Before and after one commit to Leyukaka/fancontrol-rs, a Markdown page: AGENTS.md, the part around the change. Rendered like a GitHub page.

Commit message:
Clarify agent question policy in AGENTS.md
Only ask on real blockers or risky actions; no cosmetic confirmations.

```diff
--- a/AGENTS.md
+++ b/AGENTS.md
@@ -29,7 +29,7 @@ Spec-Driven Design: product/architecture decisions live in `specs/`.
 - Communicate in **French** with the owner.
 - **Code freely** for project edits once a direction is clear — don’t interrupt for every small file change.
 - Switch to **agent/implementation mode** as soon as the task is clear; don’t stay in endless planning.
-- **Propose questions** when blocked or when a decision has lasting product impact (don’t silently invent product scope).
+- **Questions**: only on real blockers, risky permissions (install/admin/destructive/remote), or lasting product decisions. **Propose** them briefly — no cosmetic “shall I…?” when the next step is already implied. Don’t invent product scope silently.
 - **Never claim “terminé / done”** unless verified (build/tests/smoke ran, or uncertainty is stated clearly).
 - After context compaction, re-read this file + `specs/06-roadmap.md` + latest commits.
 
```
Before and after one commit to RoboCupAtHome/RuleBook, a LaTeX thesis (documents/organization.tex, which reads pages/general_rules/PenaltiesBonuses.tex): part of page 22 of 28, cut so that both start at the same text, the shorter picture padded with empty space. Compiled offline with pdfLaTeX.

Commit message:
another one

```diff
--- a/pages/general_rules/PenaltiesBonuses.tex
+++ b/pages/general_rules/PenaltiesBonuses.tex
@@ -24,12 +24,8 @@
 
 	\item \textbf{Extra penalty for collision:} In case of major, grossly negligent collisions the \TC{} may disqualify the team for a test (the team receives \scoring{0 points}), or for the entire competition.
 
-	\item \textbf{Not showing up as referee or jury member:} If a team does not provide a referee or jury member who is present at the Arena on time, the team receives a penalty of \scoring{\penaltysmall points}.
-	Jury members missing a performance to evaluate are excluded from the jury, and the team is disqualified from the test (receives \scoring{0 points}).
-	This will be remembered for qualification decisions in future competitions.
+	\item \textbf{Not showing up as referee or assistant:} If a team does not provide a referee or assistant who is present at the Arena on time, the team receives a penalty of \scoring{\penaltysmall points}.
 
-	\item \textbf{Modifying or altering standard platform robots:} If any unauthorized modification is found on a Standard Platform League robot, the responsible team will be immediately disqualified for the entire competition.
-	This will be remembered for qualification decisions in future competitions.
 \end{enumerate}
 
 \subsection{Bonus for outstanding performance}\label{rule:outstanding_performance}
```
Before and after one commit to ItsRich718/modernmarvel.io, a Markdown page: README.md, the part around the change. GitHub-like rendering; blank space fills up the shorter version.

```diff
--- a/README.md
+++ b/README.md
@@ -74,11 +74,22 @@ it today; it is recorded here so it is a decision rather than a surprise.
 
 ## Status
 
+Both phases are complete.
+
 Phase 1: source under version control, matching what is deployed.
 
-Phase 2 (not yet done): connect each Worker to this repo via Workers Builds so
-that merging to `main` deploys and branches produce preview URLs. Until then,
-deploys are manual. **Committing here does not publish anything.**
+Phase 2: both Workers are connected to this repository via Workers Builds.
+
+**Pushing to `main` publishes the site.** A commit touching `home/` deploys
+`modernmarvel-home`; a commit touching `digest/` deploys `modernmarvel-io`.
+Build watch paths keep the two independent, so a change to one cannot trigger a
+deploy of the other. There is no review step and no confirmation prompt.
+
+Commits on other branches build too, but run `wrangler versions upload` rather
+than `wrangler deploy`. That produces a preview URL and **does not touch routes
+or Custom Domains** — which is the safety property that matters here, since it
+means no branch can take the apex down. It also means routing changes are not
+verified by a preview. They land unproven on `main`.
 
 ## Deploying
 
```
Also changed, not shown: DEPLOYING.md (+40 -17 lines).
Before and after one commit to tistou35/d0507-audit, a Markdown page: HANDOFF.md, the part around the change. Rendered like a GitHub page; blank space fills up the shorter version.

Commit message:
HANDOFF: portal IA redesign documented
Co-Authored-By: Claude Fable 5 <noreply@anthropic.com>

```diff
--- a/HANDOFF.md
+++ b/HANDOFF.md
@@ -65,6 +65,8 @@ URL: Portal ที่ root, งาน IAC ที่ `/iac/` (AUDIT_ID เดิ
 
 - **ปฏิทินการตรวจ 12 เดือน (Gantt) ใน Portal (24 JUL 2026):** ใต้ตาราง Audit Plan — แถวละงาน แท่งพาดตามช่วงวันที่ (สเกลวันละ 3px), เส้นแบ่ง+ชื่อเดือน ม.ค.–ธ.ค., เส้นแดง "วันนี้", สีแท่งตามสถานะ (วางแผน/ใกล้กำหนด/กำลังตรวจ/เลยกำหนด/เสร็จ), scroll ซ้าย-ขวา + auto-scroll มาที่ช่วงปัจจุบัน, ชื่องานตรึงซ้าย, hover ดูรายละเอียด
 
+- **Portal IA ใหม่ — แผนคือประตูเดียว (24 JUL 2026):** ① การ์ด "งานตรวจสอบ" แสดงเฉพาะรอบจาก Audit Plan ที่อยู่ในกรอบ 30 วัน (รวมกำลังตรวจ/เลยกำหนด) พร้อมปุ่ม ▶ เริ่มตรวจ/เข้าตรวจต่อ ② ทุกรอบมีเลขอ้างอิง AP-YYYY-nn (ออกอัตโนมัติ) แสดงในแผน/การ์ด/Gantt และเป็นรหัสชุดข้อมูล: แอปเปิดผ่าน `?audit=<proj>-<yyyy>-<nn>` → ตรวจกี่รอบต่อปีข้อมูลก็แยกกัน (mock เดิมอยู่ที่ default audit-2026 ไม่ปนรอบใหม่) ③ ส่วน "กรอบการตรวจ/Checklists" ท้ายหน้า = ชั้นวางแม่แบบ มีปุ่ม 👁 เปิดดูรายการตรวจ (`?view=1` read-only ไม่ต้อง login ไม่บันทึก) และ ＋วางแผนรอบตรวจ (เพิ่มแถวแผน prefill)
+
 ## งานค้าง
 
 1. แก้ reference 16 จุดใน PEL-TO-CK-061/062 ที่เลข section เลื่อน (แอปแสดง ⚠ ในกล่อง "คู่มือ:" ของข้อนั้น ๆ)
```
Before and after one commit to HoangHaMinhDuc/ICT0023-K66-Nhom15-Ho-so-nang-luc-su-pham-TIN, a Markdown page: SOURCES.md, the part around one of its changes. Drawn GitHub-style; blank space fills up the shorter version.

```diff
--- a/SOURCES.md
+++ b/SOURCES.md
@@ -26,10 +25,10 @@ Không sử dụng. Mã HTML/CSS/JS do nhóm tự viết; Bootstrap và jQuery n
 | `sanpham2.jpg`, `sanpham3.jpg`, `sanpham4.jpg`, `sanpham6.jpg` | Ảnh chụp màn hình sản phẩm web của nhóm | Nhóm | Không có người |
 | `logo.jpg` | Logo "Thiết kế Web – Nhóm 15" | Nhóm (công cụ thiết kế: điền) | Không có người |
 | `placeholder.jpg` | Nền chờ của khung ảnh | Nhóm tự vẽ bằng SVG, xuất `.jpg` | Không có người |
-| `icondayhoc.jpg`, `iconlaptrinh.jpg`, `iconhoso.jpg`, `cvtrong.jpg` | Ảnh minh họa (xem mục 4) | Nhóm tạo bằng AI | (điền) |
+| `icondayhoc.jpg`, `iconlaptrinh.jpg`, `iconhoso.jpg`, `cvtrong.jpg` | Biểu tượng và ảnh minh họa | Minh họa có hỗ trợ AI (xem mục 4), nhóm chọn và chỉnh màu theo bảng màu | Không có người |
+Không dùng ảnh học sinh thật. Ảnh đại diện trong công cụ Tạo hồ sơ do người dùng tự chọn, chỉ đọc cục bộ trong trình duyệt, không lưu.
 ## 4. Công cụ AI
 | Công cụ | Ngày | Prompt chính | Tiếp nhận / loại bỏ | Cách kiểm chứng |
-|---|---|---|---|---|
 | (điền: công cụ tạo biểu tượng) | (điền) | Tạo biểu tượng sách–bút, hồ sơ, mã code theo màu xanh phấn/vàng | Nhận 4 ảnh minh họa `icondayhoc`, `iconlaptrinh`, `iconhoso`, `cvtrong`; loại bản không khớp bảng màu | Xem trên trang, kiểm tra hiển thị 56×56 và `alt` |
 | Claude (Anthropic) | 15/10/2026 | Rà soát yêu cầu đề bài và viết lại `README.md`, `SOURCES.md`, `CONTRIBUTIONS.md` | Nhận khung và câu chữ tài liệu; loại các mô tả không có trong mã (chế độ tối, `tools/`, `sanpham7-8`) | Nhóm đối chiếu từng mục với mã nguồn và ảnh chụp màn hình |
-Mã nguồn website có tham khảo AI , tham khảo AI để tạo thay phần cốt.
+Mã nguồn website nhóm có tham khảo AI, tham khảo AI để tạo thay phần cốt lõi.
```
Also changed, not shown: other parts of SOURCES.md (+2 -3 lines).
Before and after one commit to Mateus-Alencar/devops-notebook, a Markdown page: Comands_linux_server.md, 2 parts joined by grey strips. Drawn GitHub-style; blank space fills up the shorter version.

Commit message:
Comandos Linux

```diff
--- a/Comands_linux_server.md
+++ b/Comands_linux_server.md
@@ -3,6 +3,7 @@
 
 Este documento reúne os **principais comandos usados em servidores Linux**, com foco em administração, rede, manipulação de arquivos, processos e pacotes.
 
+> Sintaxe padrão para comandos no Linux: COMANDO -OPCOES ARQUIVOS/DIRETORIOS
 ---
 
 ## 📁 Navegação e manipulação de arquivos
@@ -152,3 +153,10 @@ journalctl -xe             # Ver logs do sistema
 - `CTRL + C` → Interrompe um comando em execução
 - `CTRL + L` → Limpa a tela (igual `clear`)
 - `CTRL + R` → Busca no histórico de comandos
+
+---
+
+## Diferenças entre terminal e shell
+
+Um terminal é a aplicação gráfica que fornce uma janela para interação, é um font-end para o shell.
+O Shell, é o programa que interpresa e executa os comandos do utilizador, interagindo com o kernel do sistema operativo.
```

_ _ _ _ _ _ _

- _TASK GOAL_
Search the records for the string "pages" and report each line that has it.

- _EXERCISE RESPONSE_
Before and after one commit to RoboCupAtHome/RuleBook, a LaTeX thesis (documents/organization.tex, which reads pages/general_rules/PenaltiesBonuses.tex): part of page 22 of 28, cut so that both start at the same text, the shorter picture padded with empty space. Compiled offline with pdfLaTeX.
--- a/pages/general_rules/PenaltiesBonuses.tex
+++ b/pages/general_rules/PenaltiesBonuses.tex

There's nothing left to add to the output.